A progress report shows that the wardens spent more than 1,300 hours on patrol between April and October.

In this time, they submitted 43 police reports, found 22 incidents of anti-social behaviour, and held 30 community events and drop in surgeries.

“Foot patrols are a vital component of the Community Warden’s role,” says the report, “The large number of additional ‘feet on the ground’ hours has helped to identify and deal with problematic behaviour at an early stage, but their physical presence also aims to provide reassurance to residents and businesses.”

This was demonstrated by the ‘numerous drug related incidents’ attended by the wardens who are said to have ‘undoubtedly saved a life’ when they intervened in a suspected drug overdose.

Community wardens also identify ‘anti-social behaviour hotspots’ and carry out engagement work with young people.

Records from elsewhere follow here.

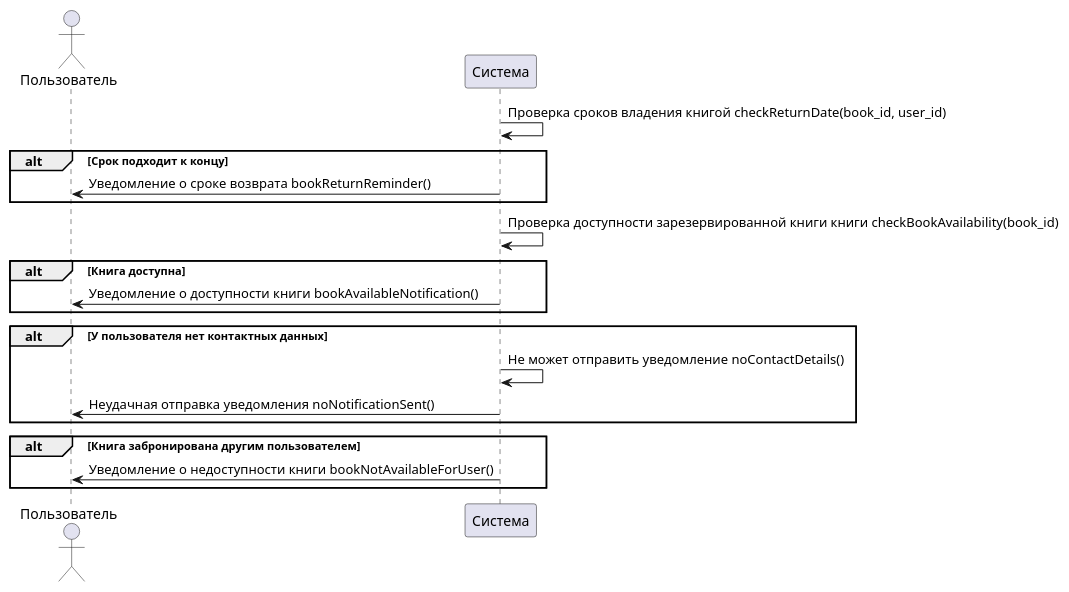
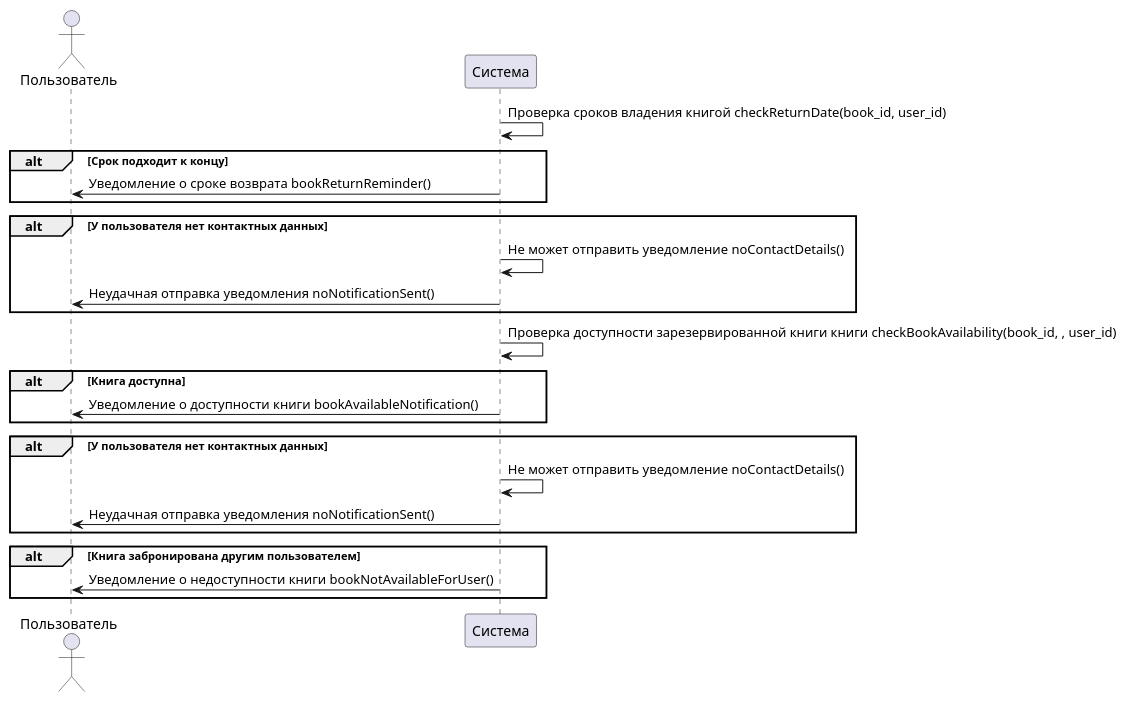
Before and after one commit to penamarth/bsbo-03-22_team1_var2: the diagram in Theory/Прецеденты/Уведомление/Уведомление uml.md, drawn with PlantUML.

Commit message:
Update Уведомление uml.md

```diff
--- a/Theory/Прецеденты/Уведомление/Уведомление uml.md
+++ b/Theory/Прецеденты/Уведомление/Уведомление uml.md
@@ -1,25 +1,29 @@
 @startuml
 
 actor Пользователь
 participant Система
 
 Система -> Система : Проверка сроков владения книгой checkReturnDate(book_id, user_id)
 alt Срок подходит к концу
     Система -> Пользователь : Уведомление о сроке возврата bookReturnReminder()
 end
+alt У пользователя нет контактных данных
+    Система -> Система : Не может отправить уведомление noContactDetails()
+    Система -> Пользователь : Неудачная отправка уведомления noNotificationSent()
+end
 
-Система -> Система : Проверка доступности зарезервированной книги книги checkBookAvailability(book_id)
+Система -> Система : Проверка доступности зарезервированной книги книги checkBookAvailability(book_id, , user_id)
 alt Книга доступна
     Система -> Пользователь : Уведомление о доступности книги bookAvailableNotification()
 end
 
 alt У пользователя нет контактных данных
     Система -> Система : Не может отправить уведомление noContactDetails()
     Система -> Пользователь : Неудачная отправка уведомления noNotificationSent()
 end
 
 alt Книга забронирована другим пользователем
     Система -> Пользователь : Уведомление о недоступности книги bookNotAvailableForUser()
 end
 
 @enduml
```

Sussex Police awarded them with Community Safety Accreditation Scheme

(CSAS) status which gives the wardens ‘low-level’ enforcement powers.

In addition to street patrols, the wardens hold monthly ‘drop-in’ sessions for members of the public.

During these events they provide advice and listen to any concerns.

Current funding for the project runs until October 2022 and comes from Littlehampton Town Council, the Safer Arun Partnership, and ADC.

In March, a full review of the project will take place to see if key objectives have been met and to determine the future of the scheme.